He saw you show up instead of run away. He saw you enter in to the emotional distress of your adolescent daughter as she felt hurt and left out and alone. He sees you when you don’t let your teenage son run away – and you pursue him with hard questions and consequences and he screams at you in anger for messing with his life (while inside he knows you love him). He saw you carry the load alone of parenting when your husband walked out the door with another woman. He sees you in the months of single parenting you endure because your husband serves our country in military service that requires foreign deployments when you can’t regularly communicate with him about the ups and the downs of your days without him. He saw you when you wept in losing your weeks-old child to miscarriage. He sees you who are secret moms – moms who lost a pregnancy, or gave up a child to adoption, and no one else knows.

There is one who knows. Who sees. Who celebrates you, not just on Mother’s Day, but every day. He rejoices over you, and He will give you strength for the journey ahead. Ask him? Call out to him – be found by him, as Hagar was. And, yes, be celebrated this Mother’s Day … I do hope for you and me that we receive heartfelt cards and sweet handmade gifts that will be small reminders and reflections of the God who sees. But let’s not put our only hope there. There is a bigger hope to be had, and a grander validation and commendation in which to rest.

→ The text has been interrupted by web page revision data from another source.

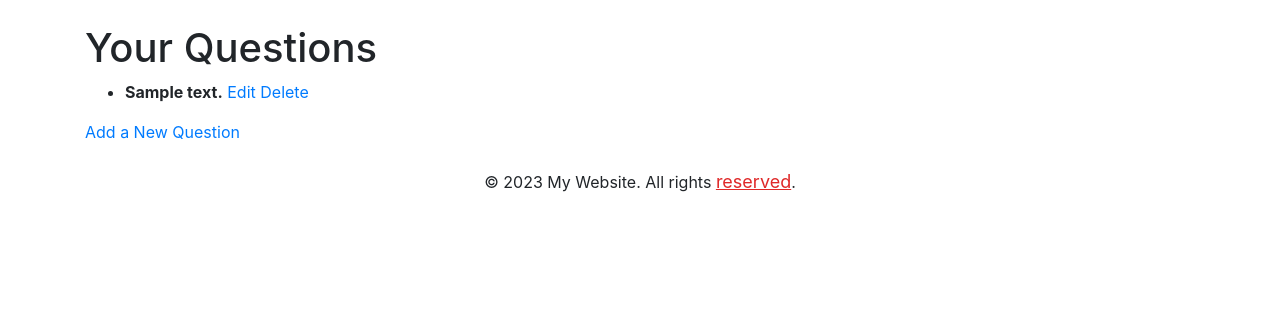
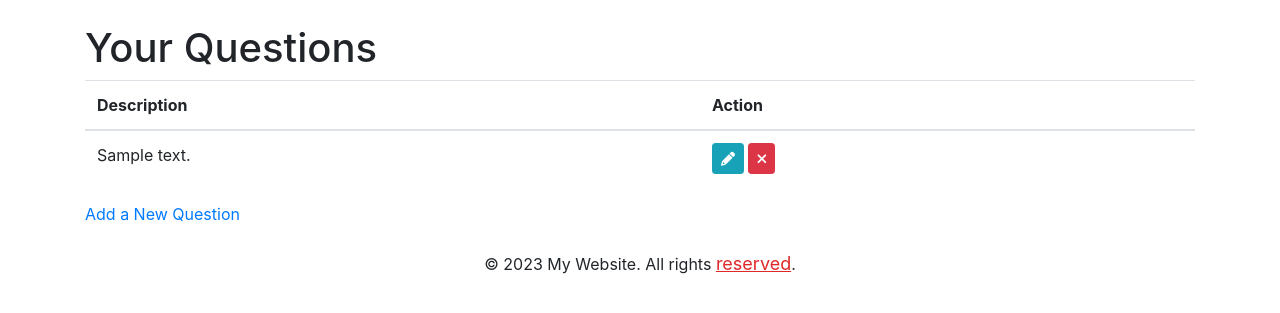
Before and after one commit to arvydasg/lifeapi, a Django app: page /quiz/user_questions/ in a window 1280 px wide. Shown: the part 58-371 px from the top of the page. Run offline with Django 4.2, Linux system fonts and the light colour scheme; a user stored in the database is signed in; tables that the repository leaves empty hold one stand-in row (values such as "Sample post"); some libraries are stand-ins or nearby versions.

Commit message:
put user questions in a table

```diff
--- a/lifeapi_apps/quiz_app/templates/user_questions.html
+++ b/lifeapi_apps/quiz_app/templates/user_questions.html
@@ -3,17 +3,31 @@
 {% block content %}
     <h1>Your Questions</h1>
 
-    <ul>
-        {% for question in user_questions %}
-            <li>
-                <strong>{{ question.description }}</strong>
-                <a href="{% url 'edit_question' question.id %}">Edit</a>
-                <a href="{% url 'delete_question' question.id %}" onclick="return confirm('Are you sure you want to delete this item? All the answers related to this question will be deleted also!');">Delete</a>
-            </li>
-        {% empty %}
-            <li>No questions found.</li>
-        {% endfor %}
-    </ul>
+    <div class="table-responsive">
+        <table class="table">
+            <thead>
+                <tr>
+                    <th class="wide-column">Description</th>
+                    <th class="wide-column">Action</th>
+                </tr>
+            </thead>
+            <tbody>
+                {% for question in user_questions %}
+                    <tr>
+                        <td>{{ question.description }}</td>
+                        <td>
+                            <a href="{% url 'edit_question' question.id %}" class="btn btn-sm btn-info">
+                                <i class="fas fa-pencil-alt"></i>
+                            </a>
+                            <a href="{% url 'delete_question' question.id %}" onclick="return confirm('Are you sure you want to delete this item? All the answers related to this question will be deleted also!');" class="btn btn-sm btn-danger">
+                                <i class="fas fa-times"></i>
+                            </a>
+                        </td>
+                    </tr>
+                {% endfor %}
+            </tbody>
+        </table>
+    </div>
 
     <a href="{% url 'add_question' %}">Add a New Question</a>
 {% endblock %}
```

You are seen by the God of seeing. Rest, rejoice, be comforted, find strength there, fellow mom!